The couple bought a five-year-old print shop franchise called the Printhouse Express in Vienna, drawing on Betty Stewart's experience as a graphic artist at an architectural firm and Dave Stewart's background in computers. They also thought that a franchise offered the support they would need.

"We liked the idea of running our own company where I'd be in charge of production and design and Dave could keep the books," said Betty Stewart.

Business wasn't bad, but there were problems, she said. "We were breaking even, but we realized that we had no skills in managing our four employees." Her husband added, "There were times when we thought about throwing the towel in."

After a year of frustration, the Stewarts hired a consultant. "We hated to pay a management consultant because the average fee was $80 or $90 a hour, but we were going to make this work," said Betty Stewart.

They had only seen the consultant once when a friend introduced Betty Stewart to less expensive advice available to small businesses -- the Service Corps of Retired Executives, in the person of Bob Leavitt. "We were lucky to meet Bob," she said. "He gave us good, solid advice."

Leavitt, a retired businessman, is the Washington area chairman of SCORE, a program of the Small Business Administration.

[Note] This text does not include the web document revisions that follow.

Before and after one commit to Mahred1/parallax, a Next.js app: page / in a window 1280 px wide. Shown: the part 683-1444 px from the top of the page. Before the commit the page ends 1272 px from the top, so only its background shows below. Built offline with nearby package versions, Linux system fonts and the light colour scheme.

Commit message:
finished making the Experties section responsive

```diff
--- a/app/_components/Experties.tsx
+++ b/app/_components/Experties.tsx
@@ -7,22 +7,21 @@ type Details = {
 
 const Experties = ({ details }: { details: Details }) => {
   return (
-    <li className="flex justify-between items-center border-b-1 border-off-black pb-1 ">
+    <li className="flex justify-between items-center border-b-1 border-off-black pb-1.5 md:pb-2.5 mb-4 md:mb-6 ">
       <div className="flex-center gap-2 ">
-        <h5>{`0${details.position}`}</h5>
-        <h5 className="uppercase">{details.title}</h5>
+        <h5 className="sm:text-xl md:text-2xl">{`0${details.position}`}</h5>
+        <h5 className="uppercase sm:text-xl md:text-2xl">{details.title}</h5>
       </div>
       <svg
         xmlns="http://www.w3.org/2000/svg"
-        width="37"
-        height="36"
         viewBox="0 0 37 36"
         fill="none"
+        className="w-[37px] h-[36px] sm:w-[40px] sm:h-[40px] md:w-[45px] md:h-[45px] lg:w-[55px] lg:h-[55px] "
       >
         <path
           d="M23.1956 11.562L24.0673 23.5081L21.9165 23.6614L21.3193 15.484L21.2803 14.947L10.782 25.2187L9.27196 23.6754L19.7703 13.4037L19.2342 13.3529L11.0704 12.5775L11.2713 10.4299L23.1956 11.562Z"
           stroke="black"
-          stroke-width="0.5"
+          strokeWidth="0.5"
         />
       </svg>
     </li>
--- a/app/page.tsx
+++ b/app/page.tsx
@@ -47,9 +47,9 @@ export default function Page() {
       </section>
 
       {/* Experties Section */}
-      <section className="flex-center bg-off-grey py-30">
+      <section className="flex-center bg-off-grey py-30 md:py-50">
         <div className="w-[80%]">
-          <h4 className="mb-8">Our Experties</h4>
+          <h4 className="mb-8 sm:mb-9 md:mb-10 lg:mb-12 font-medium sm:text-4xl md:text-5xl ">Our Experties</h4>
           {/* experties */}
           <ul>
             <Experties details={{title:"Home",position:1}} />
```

He is one of about 13,000 volunteer counselors nationwide who advise small-business for free. Leavitt, retired after a 30-year career with the DuPont Co., sat down with the Stewarts and acted as a sounding board for their frustrations.

"One of the biggest problems the Stewarts were having difficulty with was employee management," said Leavitt.

"They were specifically having problems with an employee not doing the job correctly. We established a measuring stick of what they expected of the worker and to what extent they would have to go before the employee did the job properly. Eventually, employers have to realize that they must fire a worker before the business begins to suffer."

"It was extremely hard to have to fire that first employee," said Dave Stewart. "We agonized over it for days. But we made the right decision."

Leavitt said the Stewarts' problems are typical of new business owners.

"Five out of six small business owners fail in their first two years due to poor management and lack of finance," he said.

Leavitt said people must identify their market before they open and evaluate the competition. "They need to ask themselves the very tough question: 'What is it that is unique about my business?' "

Since its creation in 1964, SCORE has provided training and counseling to about 2.5 million clients and has a $2.5 million annual budget, according to Leavitt.

In 1989, the 30 Washington volunteers counseled about 2,200 small business owners, according to Leavitt.

There are SCORE offices around the metropolitan area.

"But we are only able to reach 1{percent} or 2 percent {of potential clients} because we don't have enough counselors. I'm backlogged two to three weeks," he said.

Leavitt said that there is no typical client.

"They're all over the map," he said, "from retail and restaurant owners to consultants and government suppliers, even flower shop owners."

A counselor since 1987, Leavitt said he has several reasons for being a SCORE volunteer.

"All along in my business career there were people that helped me and I could never repay them. And when you stop and think about how small businesses fail -- we have to help them to succeed. I hate to see people lose money. Failed businesses destroy families and human beings."